Word for word, set down the records and skip each picture.

Data extracted from a collection:
*****

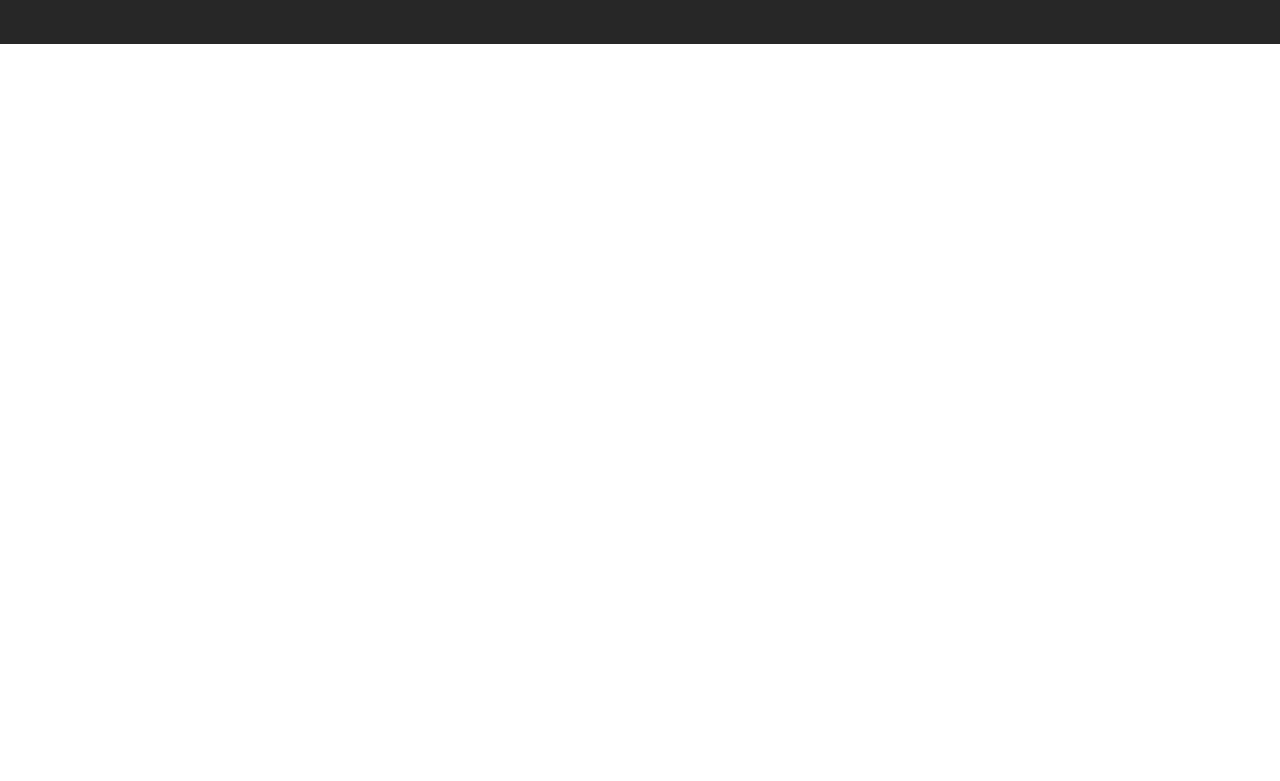
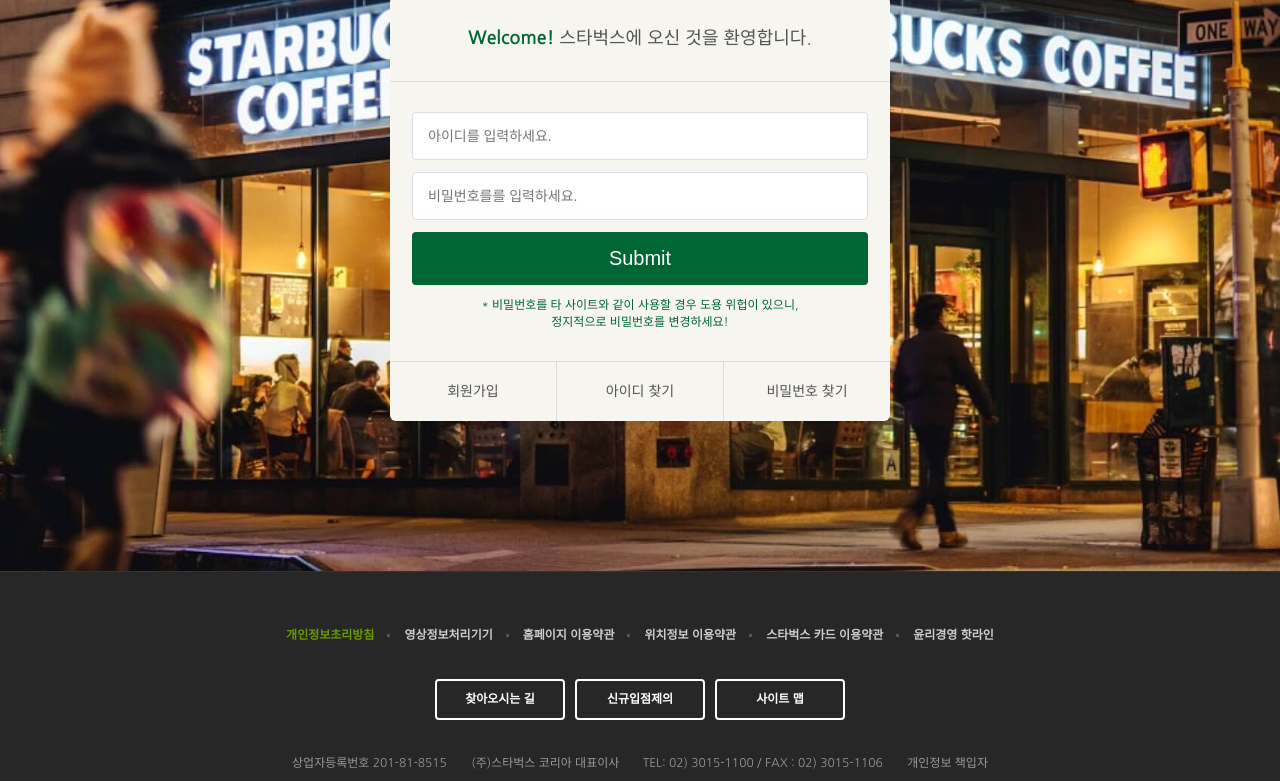
Before and after one commit to kimkuns/starbucks-v, a plain HTML site: page signin/index.html in a window 1280 px wide. Shown: the part 290-1071 px from the top of the page. Before the commit the page ends 800 px from the top, so only its background shows below. Drawn offline with nearby package versions, Linux system fonts and the light colour scheme.

Commit message:
로그인 완성

```diff
--- /dev/null
+++ b/css/signin.css
@@ -0,0 +1,78 @@
+.signin {
+  margin-top: 120px;
+  padding: 100px 0 150px;
+  background-image: url("../images/signin_bg.jpg");
+  background-repeat: no-repeat;
+  background-position: center;
+  background-attachment: fixed;
+  background-size: cover;
+}
+.signin h1 {
+  color: #fff;
+  font-size: 30px;
+  font-weight: 700;
+  text-align: center;
+  margin-bottom: 24px;
+}
+.signin__card {
+  width: 500px;
+  margin: 0 auto;
+  border-radius: 6px;
+  background-color: #f6f5f0;
+  box-shadow: 2px 2px 20px rgba(0,0,0, 0,.3);
+  color: #555;
+}
+.signin__card h2 {
+  padding: 30px;
+  font-size: 18px;
+  text-align: center;
+  border-bottom: 1px solid #ddd;
+}
+.signin__card h2 strong {
+  font-weight: 700;
+  color: #006633;
+}
+.signin__card form {
+  padding: 30px 22px;
+}
+.signin__card form input {
+  width: 100%;
+  margin-bottom: 12px;
+  padding: 15px;
+  border: 1px solid #ddd;
+  border-radius: 4px;
+  outline: none;
+  box-sizing: border-box;
+  font-size: 14px;
+}
+.signin__card form [type="submit"] {
+  background-color: #006633;
+  border: none;
+  color: #fff;
+  font-size: 20px;
+  cursor: pointer;
+}
+.signin__card form p {
+  font-size: 12px;
+  color: #006633;
+  text-align: center;
+}
+.signin__card .actions {
+  display: flex;
+  border-top: 1px solid #ddd;
+}
+.signin__card .actions a {
+  flex-grow: 1;
+  flex-basis: 0;
+  text-align: center;
+  padding: 20px;
+  color: #555;
+  font-size: 14px;
+  border-right: 1px solid #ddd;
+}
+.signin__card .actions a:last-child {
+  border-right: none;
+}
+.signin__card .actions a:hover {
+  text-decoration: underline;
+}
--- a/signin/index.html
+++ b/signin/index.html
@@ -28,7 +28,7 @@
   <link rel="stylesheet" href="https://fonts.googleapis.com/icon?family=Material+Icons">
 
   <link rel="stylesheet" href="../css/common.css" />
-
+  <link rel="stylesheet" href="../css/signin.css" />
   <script defer src="../js/common.js"></script>
   </head>
   <body>
@@ -364,7 +364,26 @@
   </header>
 
   <section class="signin">
-
+    <h1>로그인</h1>
+    <div class="signin__card">
+      <h2>
+      <strong>Welcome!</strong> 스타벅스에 오신 것을 환영합니다.
+      </h2>
+      <form>
+        <input type="text" placeholder="아이디를 입력하세요." />
+        <input type="password" placeholder="비밀번호를를 입력하세요." />
+        <input type="submit" placeholder="로그인" />
+        <p>
+          * 비밀번호를 타 사이트와 같이 사용할 경우 도용 위헙이 있으니, <br />
+          정지적으로 비밀번호를 변경하세요!
+        </p>
+      </form>
+      <div class="actions">
+        <a href="javascript:void(0)">회원가입</a>
+        <a href="javascript:void(0)">아이디 찾기</a>
+        <a href="javascript:void(0)">비밀번호 찾기</a>
+      </div>
+    </div>
   </section>
 
 <!--FOOTER-->
```
Also changed, not shown: index.html (line endings or trailing spaces).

*****

• [Expected output]
Before and after one commit to kimkuns/starbucks-v, a plain HTML site: page signin/index.html in a window 1280 px wide. Shown: the part 290-1071 px from the top of the page. Before the commit the page ends 800 px from the top, so only its background shows below. Drawn offline with nearby package versions, Linux system fonts and the light colour scheme.

Commit message:
로그인 완성

```diff
--- /dev/null
+++ b/css/signin.css
@@ -0,0 +1,78 @@
+.signin {
+  margin-top: 120px;
+  padding: 100px 0 150px;
+  background-image: url("../images/signin_bg.jpg");
+  background-repeat: no-repeat;
+  background-position: center;
+  background-attachment: fixed;
+  background-size: cover;
+}
+.signin h1 {
+  color: #fff;
+  font-size: 30px;
+  font-weight: 700;
+  text-align: center;
+  margin-bottom: 24px;
+}
+.signin__card {
+  width: 500px;
+  margin: 0 auto;
+  border-radius: 6px;
+  background-color: #f6f5f0;
+  box-shadow: 2px 2px 20px rgba(0,0,0, 0,.3);
+  color: #555;
+}
+.signin__card h2 {
+  padding: 30px;
+  font-size: 18px;
+  text-align: center;
+  border-bottom: 1px solid #ddd;
+}
+.signin__card h2 strong {
+  font-weight: 700;
+  color: #006633;
+}
+.signin__card form {
+  padding: 30px 22px;
+}
+.signin__card form input {
+  width: 100%;
+  margin-bottom: 12px;
+  padding: 15px;
+  border: 1px solid #ddd;
+  border-radius: 4px;
+  outline: none;
+  box-sizing: border-box;
+  font-size: 14px;
+}
+.signin__card form [type="submit"] {
+  background-color: #006633;
+  border: none;
+  color: #fff;
+  font-size: 20px;
+  cursor: pointer;
+}
+.signin__card form p {
+  font-size: 12px;
+  color: #006633;
+  text-align: center;
+}
+.signin__card .actions {
+  display: flex;
+  border-top: 1px solid #ddd;
+}
+.signin__card .actions a {
+  flex-grow: 1;
+  flex-basis: 0;
+  text-align: center;
+  padding: 20px;
+  color: #555;
+  font-size: 14px;
+  border-right: 1px solid #ddd;
+}
+.signin__card .actions a:last-child {
+  border-right: none;
+}
+.signin__card .actions a:hover {
+  text-decoration: underline;
+}
--- a/signin/index.html
+++ b/signin/index.html
@@ -28,7 +28,7 @@
   <link rel="stylesheet" href="https://fonts.googleapis.com/icon?family=Material+Icons">
 
   <link rel="stylesheet" href="../css/common.css" />
-
+  <link rel="stylesheet" href="../css/signin.css" />
   <script defer src="../js/common.js"></script>
   </head>
   <body>
@@ -364,7 +364,26 @@
   </header>
 
   <section class="signin">
-
+    <h1>로그인</h1>
+    <div class="signin__card">
+      <h2>
+      <strong>Welcome!</strong> 스타벅스에 오신 것을 환영합니다.
+      </h2>
+      <form>
+        <input type="text" placeholder="아이디를 입력하세요." />
+        <input type="password" placeholder="비밀번호를를 입력하세요." />
+        <input type="submit" placeholder="로그인" />
+        <p>
+          * 비밀번호를 타 사이트와 같이 사용할 경우 도용 위헙이 있으니, <br />
+          정지적으로 비밀번호를 변경하세요!
+        </p>
+      </form>
+      <div class="actions">
+        <a href="javascript:void(0)">회원가입</a>
+        <a href="javascript:void(0)">아이디 찾기</a>
+        <a href="javascript:void(0)">비밀번호 찾기</a>
+      </div>
+    </div>
   </section>
 
 <!--FOOTER-->
```
Also changed, not shown: index.html (line endings or trailing spaces).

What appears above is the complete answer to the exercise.